Posted January 25, 2018
Pallas' cat (Photo: Lisa Hubbard)
Pallas’ cat (Photo: Lisa Hubbard)

Pallas’ cats (Otocolobus manul) have been one of the focal species for conservation research at the Zoo’s Center for Conservation and Research of Endangered Wildlife (CREW) for the past 20 years. Our studies in zoos and the wild have explored the intricacies of Pallas’ cat biology, helping to define their pronounced reproductive seasonality controlled primarily by light exposure, and to document their extreme susceptibility to the Toxoplasma parasite that can adversely affect neonatal survival.

Our research into assisted reproduction also has provided zoos with another means to propagate this rare species when natural breeding fails. This accumulated knowledge has been shared with the Pallas’ Cat Species Survival Plan (SSP) and the 15 North American zoos that maintain this species.  By providing breeding, veterinary and other husbandry advice and monitoring fecal hormones for pregnancy diagnosis in select breeding pairs, CREW is helping to ensure that Pallas’ cats have every opportunity to reproduce and thrive.

Pallas' cat kitten produced by artificial insemination performed by CREW scientists (Photo: Columbus Zoo & Aquarium)
Pallas’ cat kitten produced by artificial insemination performed by CREW scientists (Photo: Columbus Zoo & Aquarium)

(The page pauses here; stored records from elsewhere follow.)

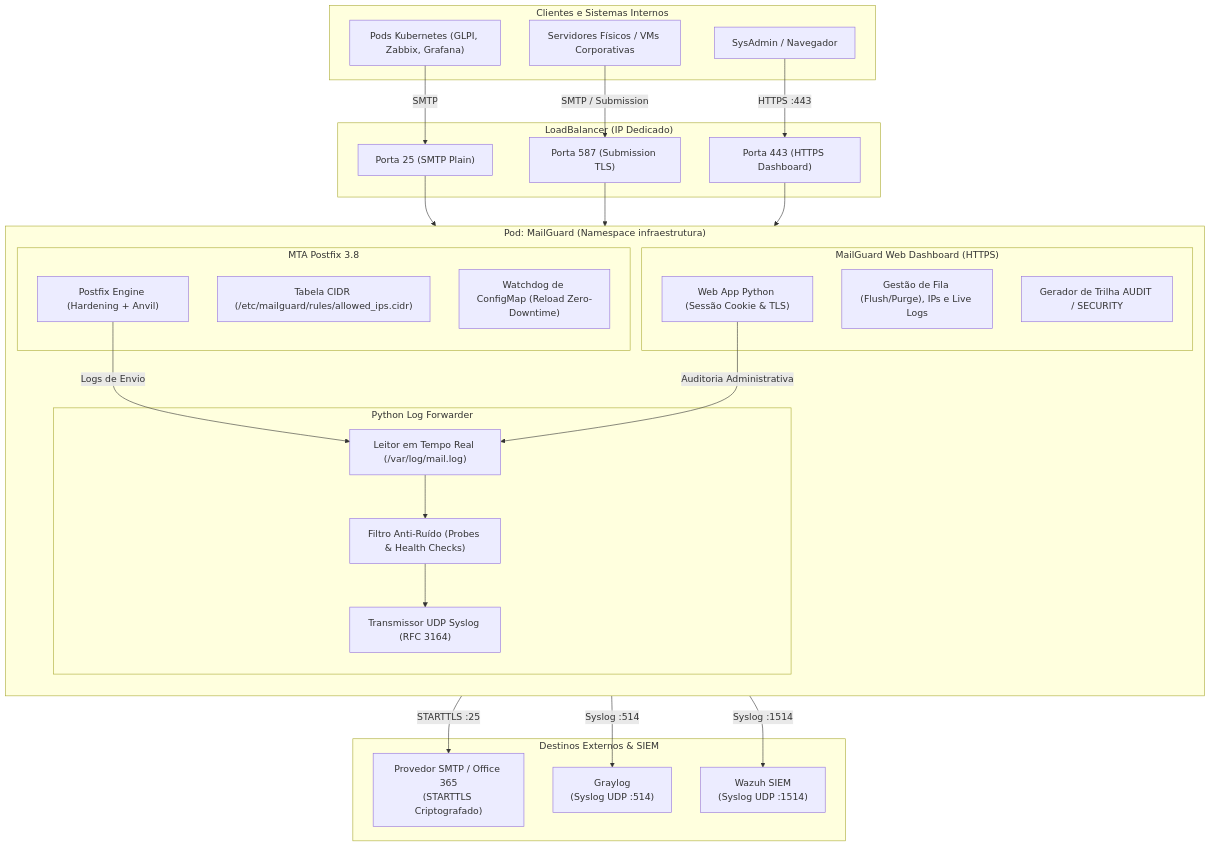
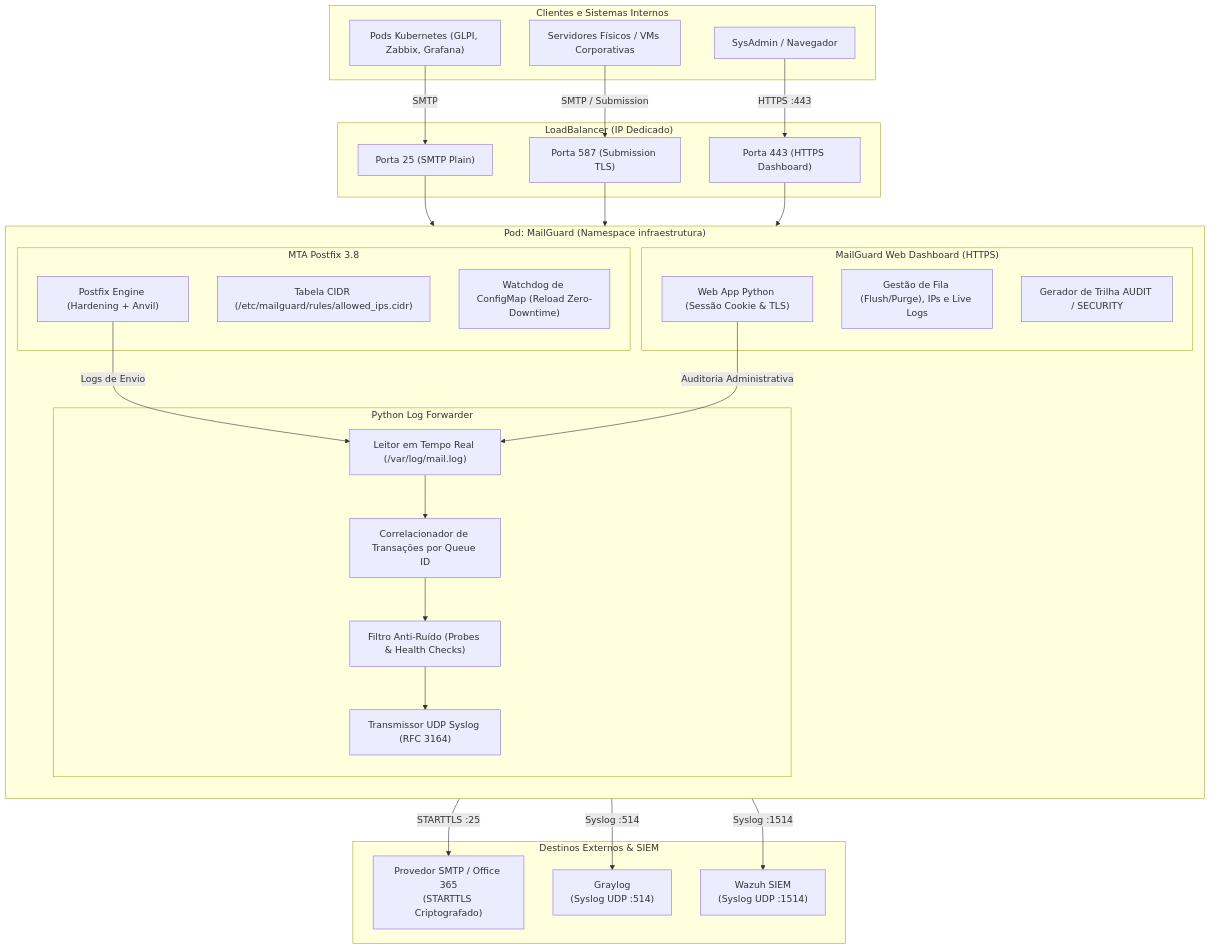
The diagram in README.md (confelipe/mailguard), drawn with Mermaid before and after one commit. The commit also changed other lines of this file and 2 other files, not shown here.

````diff
--- a/README.md
+++ b/README.md
@@ -25,57 +26,58 @@
 ```mermaid
 flowchart TD
     subgraph Internos ["Clientes e Sistemas Internos"]
         k8s_apps["Pods Kubernetes (GLPI, Zabbix, Grafana)"]
         ext_servers["Servidores Físicos / VMs Corporativas"]
         admin_user["SysAdmin / Navegador"]
     end
 
     subgraph MetalLB ["LoadBalancer (IP Dedicado)"]
         lb_smtp["Porta 25 (SMTP Plain)"]
         lb_sub["Porta 587 (Submission TLS)"]
         lb_https["Porta 443 (HTTPS Dashboard)"]
     end
 
     subgraph MailGuardPod ["Pod: MailGuard (Namespace infraestrutura)"]
         direction TB
         subgraph Engine ["MTA Postfix 3.8"]
             postfix["Postfix Engine (Hardening + Anvil)"]
             cidr["Tabela CIDR (/etc/mailguard/rules/allowed_ips.cidr)"]
             watchdog["Watchdog de ConfigMap (Reload Zero-Downtime)"]
         end
 
         subgraph Forwarder ["Python Log Forwarder"]
             logtail["Leitor em Tempo Real (/var/log/mail.log)"]
+            tracker["Correlacionador de Transações por Queue ID"]
             filter["Filtro Anti-Ruído (Probes & Health Checks)"]
             udp_sender["Transmissor UDP Syslog (RFC 3164)"]
         end
 
         subgraph WebCenter ["MailGuard Web Dashboard (HTTPS)"]
             dashboard["Web App Python (Sessão Cookie & TLS)"]
             actions["Gestão de Fila (Flush/Purge), IPs e Live Logs"]
             audit["Gerador de Trilha AUDIT / SECURITY"]
         end
     end
 
     subgraph Destinos ["Destinos Externos & SIEM"]
         relay["Provedor SMTP / Office 365\n(STARTTLS Criptografado)"]
         graylog["Graylog\n(Syslog UDP :514)"]
         wazuh["Wazuh SIEM\n(Syslog UDP :1514)"]
     end
 
     k8s_apps -->|SMTP| lb_smtp
     ext_servers -->|SMTP / Submission| lb_sub
     admin_user -->|HTTPS :443| lb_https
 
     lb_smtp --> postfix
     lb_sub --> postfix
     lb_https --> dashboard
 
     postfix -->|STARTTLS :25| relay
     postfix -->|Logs de Envio| logtail
     dashboard -->|Auditoria Administrativa| logtail
 
-    logtail --> filter --> udp_sender
+    logtail --> tracker --> filter --> udp_sender
     udp_sender -->|Syslog :514| graylog
     udp_sender -->|Syslog :1514| wazuh
 ```
````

The value of this science was demonstrated in the past year when five of the eight breeding females in the SSP conceived and gave birth to 18 kittens. One of these pregnancies, at the Columbus Zoo & Aquarium, resulted from artificial insemination conducted by CREW scientists, producing a healthy female kitten that was the first offspring born to this breeding pair. The birth and survival of healthy kittens has increased the Pallas’ cat SSP population by over 50% in a single year and enhanced the sustainability of this species in our zoos for years to come.

At the same time, we also contribute to efforts to protect Pallas’ cats in the wild through our support of the recently established Pallas’ Cat International Conservation Alliance (PICA). PICA brings together field researchers, conservation organizations, zoological institutions and conservation specialists to improve our understanding of the species and enhance global conservation efforts. They aim to improve monitoring techniques and gather data on the distribution of Pallas’ cats in the wild, increase knowledge on the species’ basic ecology, create a targeted conservation plan, and raise awareness.

(CREW research supported by the Institute for Museum and Library Services.)